dun":2hayp63j said:I think I've figured out why so many of the breeds are going black.
The want to give folks as many coices as Herefords and Angus.
Angus RED or black, Herefords Polled or horned.
What a deal
txshowmom":45qftl61 said:but I have been told by people in the beef industry that anything black can be sold as certified Angus beef.
No apologies necessary. I am not trying to be rude but just stating the facts.txshowmom":1dqiiskl said:Your the guru! I was just repeating what I was told by someone that SHOULD have known. My apoligies.
Because of the tred with the Certified Angus Beef Program people have it in their head that black is better, therefore it is worth more. Angus beef is not superior. I am not trying to down the Angus people we run an Angus bull wiyth our heifers, but I have been told by people in the beef industry that anything black can be sold as certified Angus beef. Black may or may not be better, but it definatle sells better.
CattleAnnie":1evwk5kl said:On the topic of breeds turning colour, so to speak; early this winter I read a blurb in the Charolais' publication that they had accepted black as one of the now recognised colours and already had one bull registered under this new ruling change. (Any other Canucks see that article?)
Used to be that when you saw a solid black animal up here, you knew it was an Angus. Couple years back at the local fair, an exhibitor had three different breeds of bulls there that he was showing. All lined up one after the other in his holding area, I had to read the placards above them to discover which breed they represented. All very long, deep, thick, well-balanced black animals and not one of them an Angus. If I remember correctly, he had the Grand Champion bull of the show, and it was an amazing Gelbvieh, as well as a Simmental and a Limousin.
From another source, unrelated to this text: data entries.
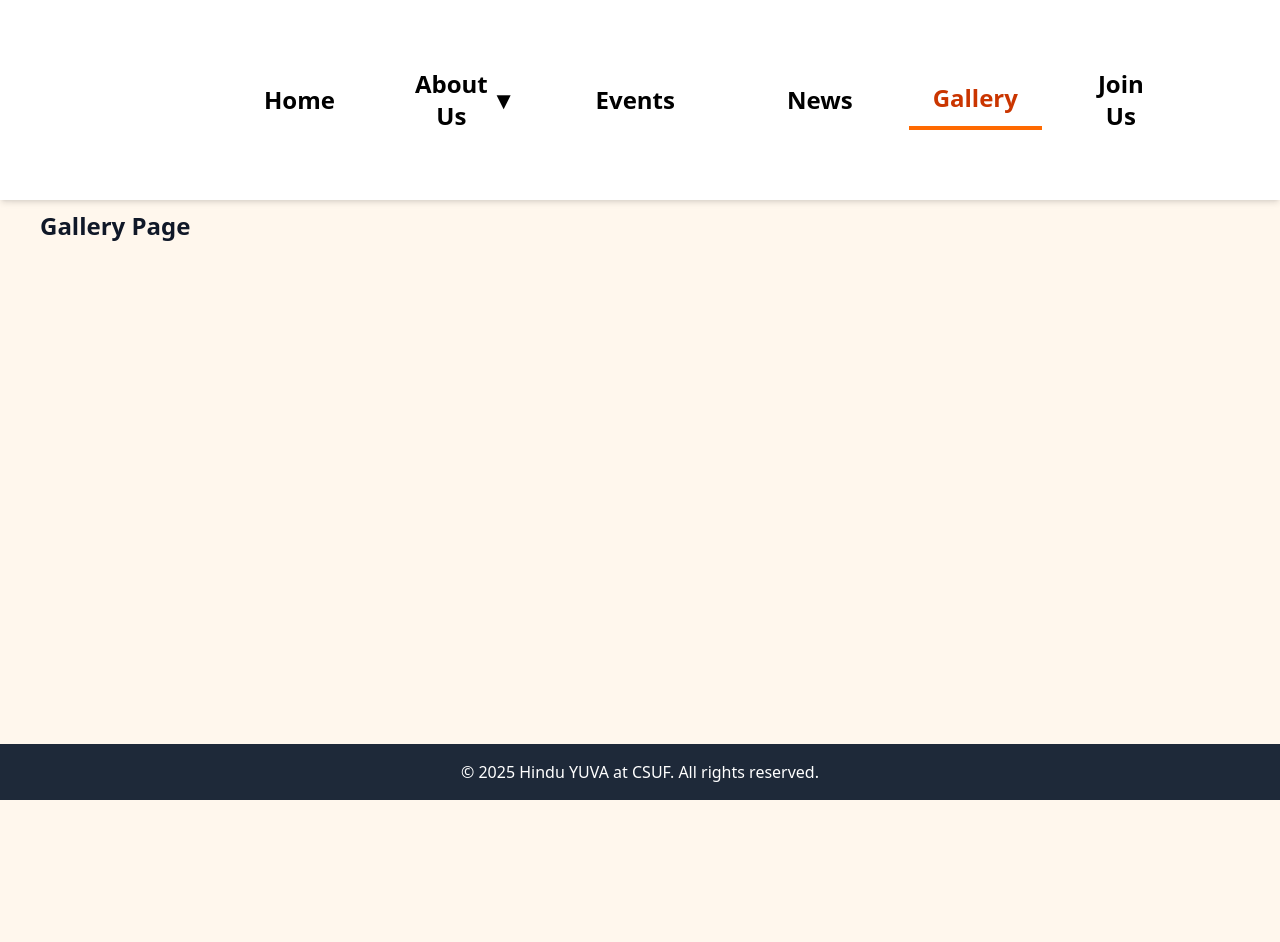
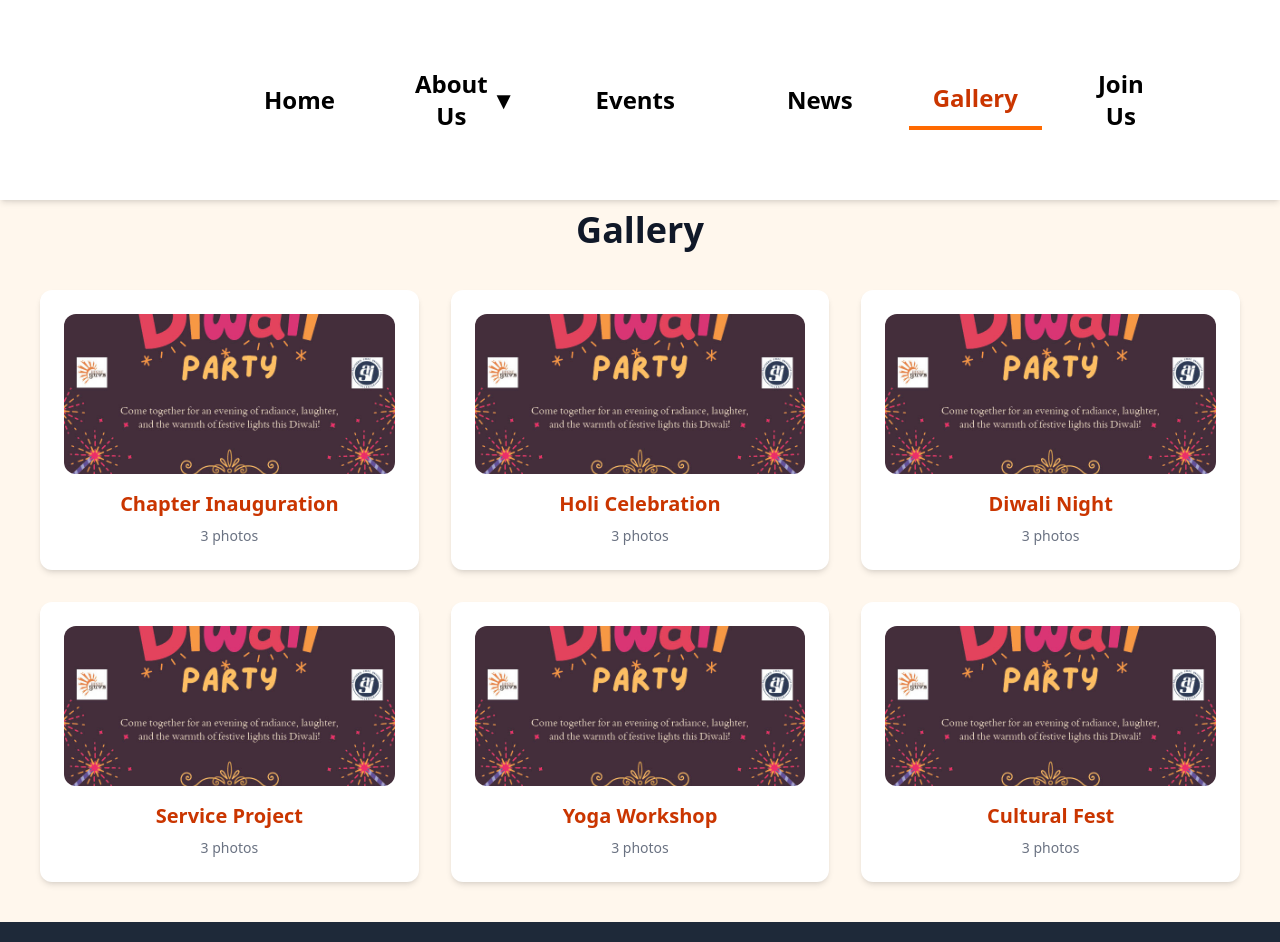
Before and after one commit to MYASHWANTHREDDY/HINDU-YUVA, a React (Vite) app: page /gallery in a window 1280 px wide. Shown: the top 942 px of the page. Before the commit the page ends 800 px from the top, so only its background shows below. Built offline with nearby package versions, Linux system fonts and the light colour scheme.

Commit message:
Gallery page setup

```diff
--- a/src/pages/Gallery.jsx
+++ b/src/pages/Gallery.jsx
@@ -1,7 +1,75 @@
+import { useState } from "react";
+import diwaliParty from "../assets/events/diwali_party.jpg";
+
 function Gallery() {
+  const events = [
+    {
+      name: "Chapter Inauguration",
+      images: [diwaliParty, diwaliParty, diwaliParty]
+    },
+    {
+      name: "Holi Celebration",
+      images: [diwaliParty, diwaliParty, diwaliParty]
+    },
+    {
+      name: "Diwali Night",
+      images: [diwaliParty, diwaliParty, diwaliParty]
+    },
+    {
+      name: "Service Project",
+      images: [diwaliParty, diwaliParty, diwaliParty]
+    },
+    {
+      name: "Yoga Workshop",
+      images: [diwaliParty, diwaliParty, diwaliParty]
+    },
+    {
+      name: "Cultural Fest",
+      images: [diwaliParty, diwaliParty, diwaliParty]
+    }
+  ];
+
+  const [modalOpen, setModalOpen] = useState(false);
+  const [selectedEvent, setSelectedEvent] = useState(null);
+  const [imageModalOpen, setImageModalOpen] = useState(false);
+  const [selectedImage, setSelectedImage] = useState(null);
+
   return (
-    <div className="pt-[20vh] p-10">
-      <h1 className="text-2xl font-bold">Gallery Page</h1>
+    <div className="pt-[20vh] p-10 min-h-screen bg-orange-50">
+      <h1 className="text-4xl font-bold mb-10 text-center">Gallery</h1>
+      <div className="grid grid-cols-1 md:grid-cols-3 gap-8">
+        {events.map((event, idx) => (
+          <div key={idx} className="bg-white rounded-xl shadow-md p-6 flex flex-col items-center cursor-pointer" onClick={() => { setSelectedEvent(event); setModalOpen(true); }}>
+            <img src={event.images[0]} alt={event.name} className="w-full h-40 object-cover rounded-xl mb-4" />
+            <h2 className="text-xl font-semibold text-orange-700 mb-2 text-center">{event.name}</h2>
+            <span className="text-gray-500 text-sm">{event.images.length} photos</span>
+          </div>
+        ))}
+      </div>
+      {modalOpen && selectedEvent && (
+        <div className="fixed left-0 right-0 bottom-0 top-[200px] bg-orange-50 bg-opacity-90 flex items-center justify-center z-50" onClick={() => setModalOpen(false)}>
+          <div className="bg-white rounded-xl shadow-lg p-10 max-w-4xl w-full relative flex flex-col items-center" onClick={e => e.stopPropagation()}>
+            <button className="absolute top-4 right-4 text-gray-500 hover:text-orange-600 text-2xl font-bold" onClick={() => setModalOpen(false)}>&times;</button>
+            <h2 className="text-2xl font-bold text-orange-700 mb-6">{selectedEvent.name}</h2>
+            <div className="grid grid-cols-1 md:grid-cols-2 gap-6">
+              {selectedEvent.images.map((img, i) => (
+                <img key={i} src={img} alt={selectedEvent.name + ' ' + (i+1)} className="w-full h-64 object-contain rounded-xl shadow cursor-pointer" onClick={() => { setSelectedImage(img); setImageModalOpen(true); }} />
+              ))}
+            </div>
+          </div>
+        </div>
+      )}
+      {imageModalOpen && selectedImage && (
+        <div className="fixed left-0 right-0 bottom-0 top-[200px] bg-orange-50 bg-opacity-90 flex items-center justify-center z-50" onClick={() => setImageModalOpen(false)}>
+          <div className="bg-white rounded-xl shadow-lg p-10 max-w-2xl w-full relative flex flex-col items-center" onClick={e => e.stopPropagation()}>
+            <a href={selectedImage} download className="absolute top-4 right-16 text-gray-500 hover:text-orange-600 text-2xl font-bold" title="Download">
+              &#8681;
+            </a>
+            <button className="absolute top-4 right-4 text-gray-500 hover:text-orange-600 text-2xl font-bold" onClick={() => setImageModalOpen(false)}>&times;</button>
+            <img src={selectedImage} alt="Gallery" className="w-full h-[60vh] object-contain rounded-xl" />
+          </div>
+        </div>
+      )}
     </div>
   );
 }
```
It's sure going to be odd when these black Chars start appearing at the bull sales.